[Listed entries]

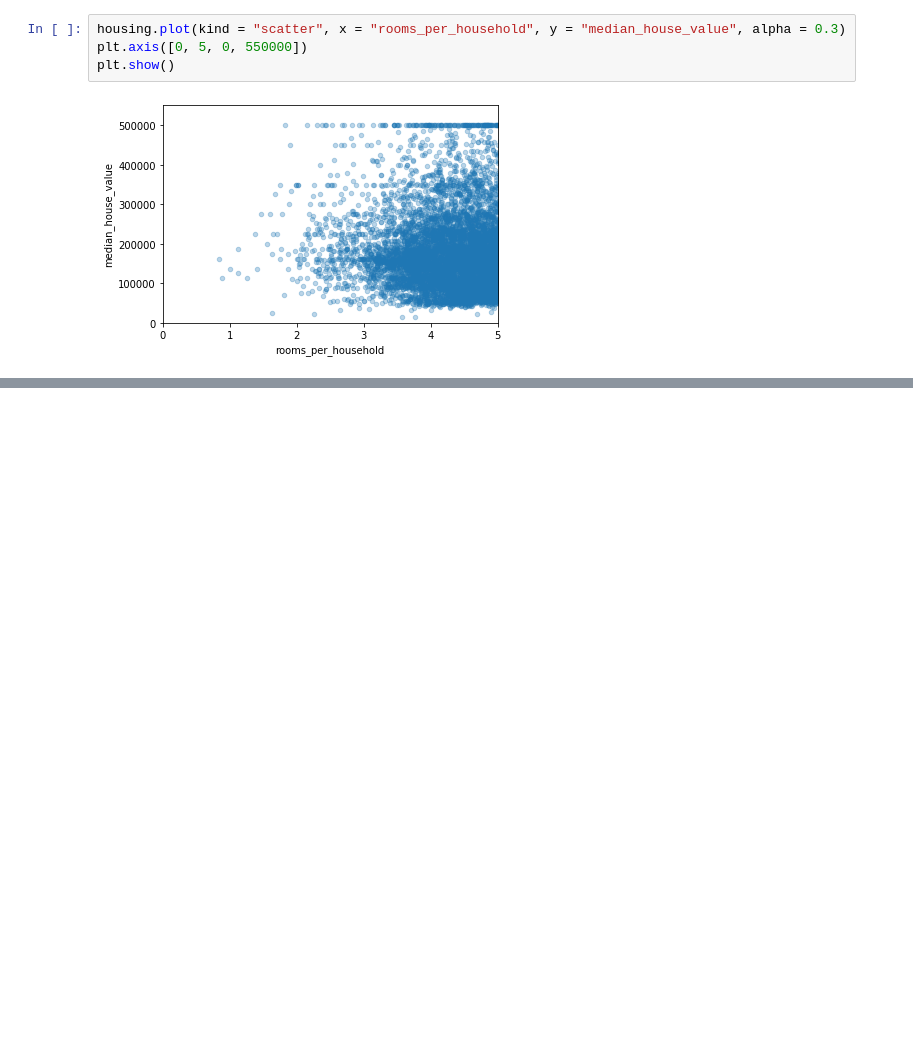
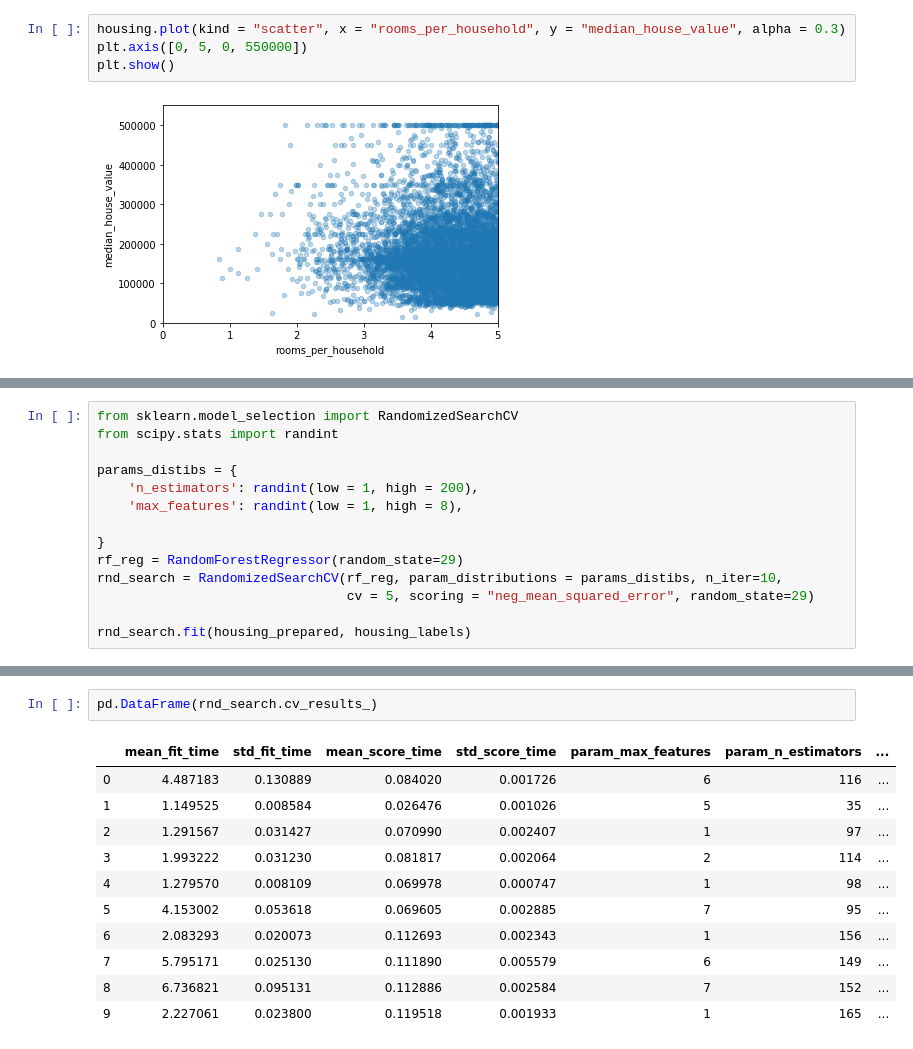
Before and after one commit to raghurh/Machine_Learning, a Jupyter notebook: California_Housing_Price.ipynb, the cells around one changed output, grey strips where cells are left out. Drawn from its saved outputs; the diff is of its cells as text; blank space fills up the shorter version.

```diff
--- a/California_Housing_Price.ipynb
+++ b/California_Housing_Price.ipynb
@@ -291,0 +733,14 @@ housing.describe()
+# %%
+from sklearn.model_selection import RandomizedSearchCV
+from scipy.stats import randint
+
+params_distibs = {
+    'n_estimators': randint(low = 1, high = 200),
+    'max_features': randint(low = 1, high = 8),
+
+}
+rf_reg = RandomForestRegressor(random_state=29)
+rnd_search = RandomizedSearchCV(rf_reg, param_distributions = params_distibs, n_iter=10,
+                                cv = 5, scoring = "neg_mean_squared_error", random_state=29)
+
+rnd_search.fit(housing_prepared, housing_labels)
@@ -291,0 +788,14 @@ housing.describe()
+# %%
+pd.DataFrame(rnd_search.cv_results_)
+# %% [output]
+|  | mean_fit_time | std_fit_time | mean_score_time | std_score_time | param_max_features | param_n_estimators | ... |
+| 0 | 4.487183 | 0.130889 | 0.084020 | 0.001726 | 6 | 116 | ... |
+| 1 | 1.149525 | 0.008584 | 0.026476 | 0.001026 | 5 | 35 | ... |
+| 2 | 1.291567 | 0.031427 | 0.070990 | 0.002407 | 1 | 97 | ... |
+| 3 | 1.993222 | 0.031230 | 0.081817 | 0.002064 | 2 | 114 | ... |
+| 4 | 1.279570 | 0.008109 | 0.069978 | 0.000747 | 1 | 98 | ... |
+| 5 | 4.153002 | 0.053618 | 0.069605 | 0.002885 | 7 | 95 | ... |
+| 6 | 2.083293 | 0.020073 | 0.112693 | 0.002343 | 1 | 156 | ... |
+| 7 | 5.795171 | 0.025130 | 0.111890 | 0.005579 | 6 | 149 | ... |
+| 8 | 6.736821 | 0.095131 | 0.112886 | 0.002584 | 7 | 152 | ... |
+| 9 | 2.227061 | 0.023800 | 0.119518 | 0.001933 | 1 | 165 | ... |
```
Also changed, not shown: parts of 58 cells of this notebook.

[/Listed entries]

- What is needed -
Copy every record exactly; no pictures.

- Response for this exercise -
Before and after one commit to raghurh/Machine_Learning, a Jupyter notebook: California_Housing_Price.ipynb, the cells around one changed output, grey strips where cells are left out. Drawn from its saved outputs; the diff is of its cells as text; blank space fills up the shorter version.

```diff
--- a/California_Housing_Price.ipynb
+++ b/California_Housing_Price.ipynb
@@ -291,0 +733,14 @@ housing.describe()
+# %%
+from sklearn.model_selection import RandomizedSearchCV
+from scipy.stats import randint
+
+params_distibs = {
+    'n_estimators': randint(low = 1, high = 200),
+    'max_features': randint(low = 1, high = 8),
+
+}
+rf_reg = RandomForestRegressor(random_state=29)
+rnd_search = RandomizedSearchCV(rf_reg, param_distributions = params_distibs, n_iter=10,
+                                cv = 5, scoring = "neg_mean_squared_error", random_state=29)
+
+rnd_search.fit(housing_prepared, housing_labels)
@@ -291,0 +788,14 @@ housing.describe()
+# %%
+pd.DataFrame(rnd_search.cv_results_)
+# %% [output]
+|  | mean_fit_time | std_fit_time | mean_score_time | std_score_time | param_max_features | param_n_estimators | ... |
+| 0 | 4.487183 | 0.130889 | 0.084020 | 0.001726 | 6 | 116 | ... |
+| 1 | 1.149525 | 0.008584 | 0.026476 | 0.001026 | 5 | 35 | ... |
+| 2 | 1.291567 | 0.031427 | 0.070990 | 0.002407 | 1 | 97 | ... |
+| 3 | 1.993222 | 0.031230 | 0.081817 | 0.002064 | 2 | 114 | ... |
+| 4 | 1.279570 | 0.008109 | 0.069978 | 0.000747 | 1 | 98 | ... |
+| 5 | 4.153002 | 0.053618 | 0.069605 | 0.002885 | 7 | 95 | ... |
+| 6 | 2.083293 | 0.020073 | 0.112693 | 0.002343 | 1 | 156 | ... |
+| 7 | 5.795171 | 0.025130 | 0.111890 | 0.005579 | 6 | 149 | ... |
+| 8 | 6.736821 | 0.095131 | 0.112886 | 0.002584 | 7 | 152 | ... |
+| 9 | 2.227061 | 0.023800 | 0.119518 | 0.001933 | 1 | 165 | ... |
```
Also changed, not shown: parts of 58 cells of this notebook.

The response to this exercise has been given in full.